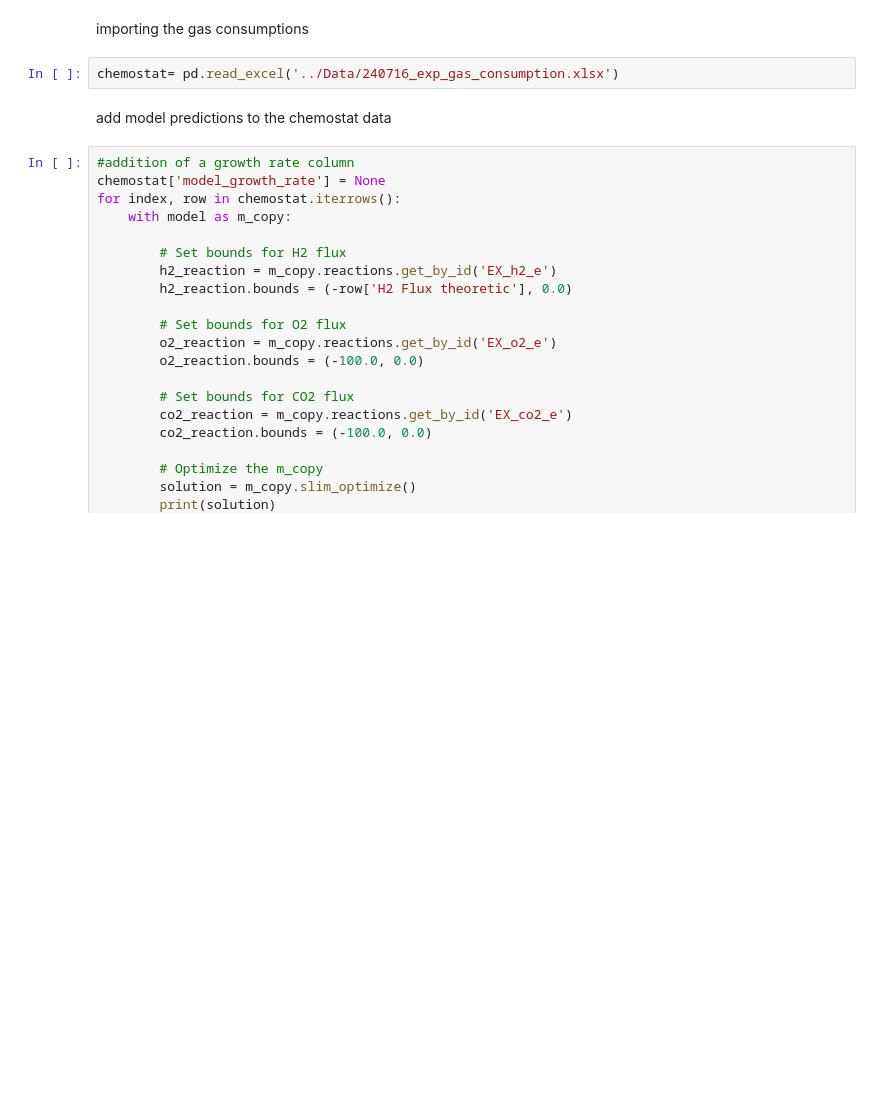
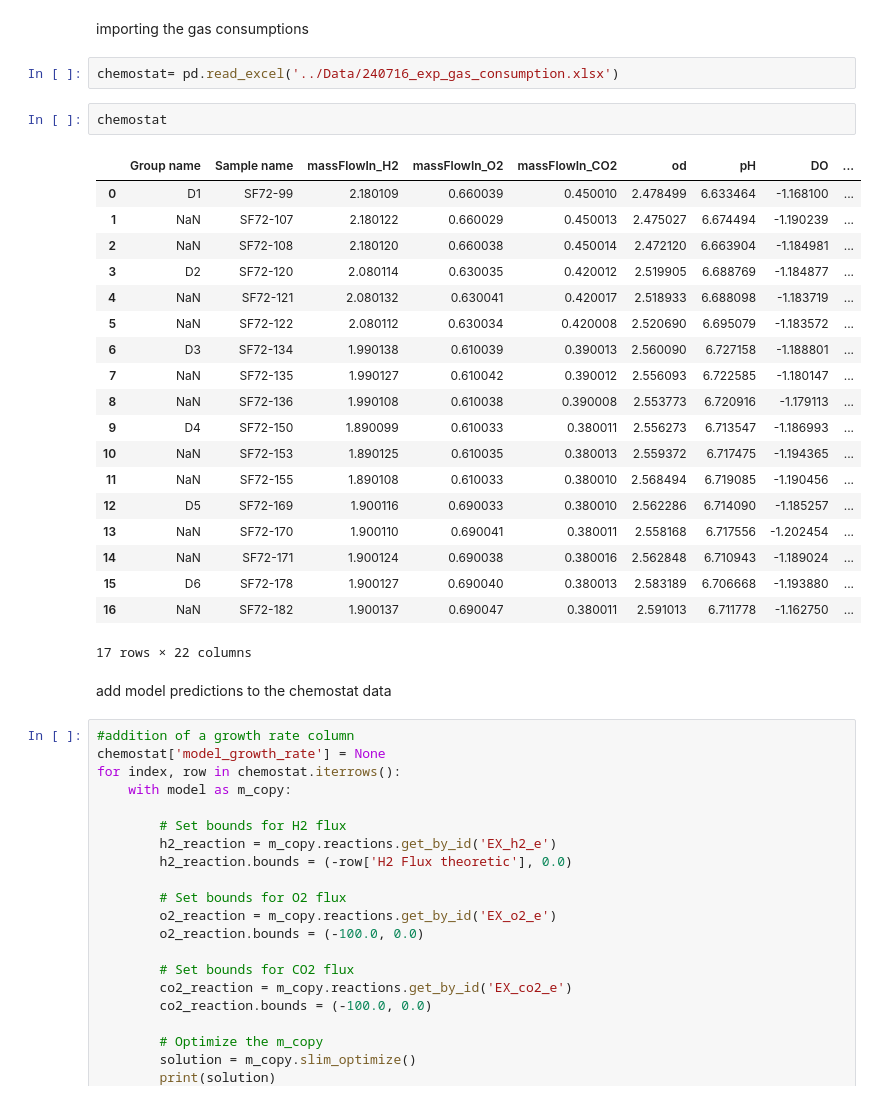
Before and after one commit to AzizBenA/iABA974_SoF1_GEM, a Jupyter notebook: Scripts/Model_manipulation.ipynb, the cells around one changed output. Saved outputs shown, nothing was run; the diff lists cells and outputs as text; blank space fills up the shorter version.

```diff
--- a/Scripts/Model_manipulation.ipynb
+++ b/Scripts/Model_manipulation.ipynb
@@ -1263,6 +1282,28 @@ yield_g_g
 importing the gas consumptions
 # %%
 chemostat= pd.read_excel('../Data/240716_exp_gas_consumption.xlsx')
+# %%
+chemostat
+# %% [output]
+|  | Group name | Sample name | massFlowIn_H2 | massFlowIn_O2 | massFlowIn_CO2 | od | pH | DO | ... |
+| 0 | D1 | SF72-99 | 2.180109 | 0.660039 | 0.450010 | 2.478499 | 6.633464 | -1.168100 | ... |
+| 1 | NaN | SF72-107 | 2.180122 | 0.660029 | 0.450013 | 2.475027 | 6.674494 | -1.190239 | ... |
+| 2 | NaN | SF72-108 | 2.180120 | 0.660038 | 0.450014 | 2.472120 | 6.663904 | -1.184981 | ... |
+| 3 | D2 | SF72-120 | 2.080114 | 0.630035 | 0.420012 | 2.519905 | 6.688769 | -1.184877 | ... |
+| 4 | NaN | SF72-121 | 2.080132 | 0.630041 | 0.420017 | 2.518933 | 6.688098 | -1.183719 | ... |
+| 5 | NaN | SF72-122 | 2.080112 | 0.630034 | 0.420008 | 2.520690 | 6.695079 | -1.183572 | ... |
+| 6 | D3 | SF72-134 | 1.990138 | 0.610039 | 0.390013 | 2.560090 | 6.727158 | -1.188801 | ... |
+| 7 | NaN | SF72-135 | 1.990127 | 0.610042 | 0.390012 | 2.556093 | 6.722585 | -1.180147 | ... |
+| 8 | NaN | SF72-136 | 1.990108 | 0.610038 | 0.390008 | 2.553773 | 6.720916 | -1.179113 | ... |
+| 9 | D4 | SF72-150 | 1.890099 | 0.610033 | 0.380011 | 2.556273 | 6.713547 | -1.186993 | ... |
+| 10 | NaN | SF72-153 | 1.890125 | 0.610035 | 0.380013 | 2.559372 | 6.717475 | -1.194365 | ... |
+| 11 | NaN | SF72-155 | 1.890108 | 0.610033 | 0.380010 | 2.568494 | 6.719085 | -1.190456 | ... |
+| 12 | D5 | SF72-169 | 1.900116 | 0.690033 | 0.380010 | 2.562286 | 6.714090 | -1.185257 | ... |
+| 13 | NaN | SF72-170 | 1.900110 | 0.690041 | 0.380011 | 2.558168 | 6.717556 | -1.202454 | ... |
+| 14 | NaN | SF72-171 | 1.900124 | 0.690038 | 0.380016 | 2.562848 | 6.710943 | -1.189024 | ... |
+| 15 | D6 | SF72-178 | 1.900127 | 0.690040 | 0.380013 | 2.583189 | 6.706668 | -1.193880 | ... |
+| 16 | NaN | SF72-182 | 1.900137 | 0.690047 | 0.380011 | 2.591013 | 6.711778 | -1.162750 | ... |
+17 rows × 22 columns
 # %% [markdown]
 add model predictions to the chemostat data
 # %%
```
Also changed, not shown: parts of 13 cells of this notebook, 8 other files.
=-=-=
WORK TO BE COMPLETED: Look through the listing above and copy each line where the string "ipynb" occurs.

ANSWER FOR THIS EXERCISE:
Before and after one commit to AzizBenA/iABA974_SoF1_GEM, a Jupyter notebook: Scripts/Model_manipulation.ipynb, the cells around one changed output. Saved outputs shown, nothing was run; the diff lists cells and outputs as text; blank space fills up the shorter version.
--- a/Scripts/Model_manipulation.ipynb
+++ b/Scripts/Model_manipulation.ipynb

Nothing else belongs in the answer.